BEGIN
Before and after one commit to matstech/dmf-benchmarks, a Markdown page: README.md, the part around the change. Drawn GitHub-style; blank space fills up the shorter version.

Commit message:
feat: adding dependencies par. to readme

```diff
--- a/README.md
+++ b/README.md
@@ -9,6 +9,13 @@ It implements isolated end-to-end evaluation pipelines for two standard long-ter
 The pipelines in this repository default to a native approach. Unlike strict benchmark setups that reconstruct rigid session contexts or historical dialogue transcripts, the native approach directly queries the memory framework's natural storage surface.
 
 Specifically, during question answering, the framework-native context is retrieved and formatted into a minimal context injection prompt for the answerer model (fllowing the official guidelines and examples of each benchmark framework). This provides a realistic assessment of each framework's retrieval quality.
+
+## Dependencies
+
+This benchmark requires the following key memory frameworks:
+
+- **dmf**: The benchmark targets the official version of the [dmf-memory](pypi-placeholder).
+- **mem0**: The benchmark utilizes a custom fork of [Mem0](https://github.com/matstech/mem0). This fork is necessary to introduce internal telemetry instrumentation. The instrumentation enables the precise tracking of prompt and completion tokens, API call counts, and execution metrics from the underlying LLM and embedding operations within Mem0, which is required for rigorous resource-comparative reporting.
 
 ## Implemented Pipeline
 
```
END
- PROBLEM TO SOLVE
Look for "version" in each line of the material, then copy the lines where it is found.

- WRITTEN SOLUTION
Before and after one commit to matstech/dmf-benchmarks, a Markdown page: README.md, the part around the change. Drawn GitHub-style; blank space fills up the shorter version.
+- **dmf**: The benchmark targets the official version of the [dmf-memory](pypi-placeholder).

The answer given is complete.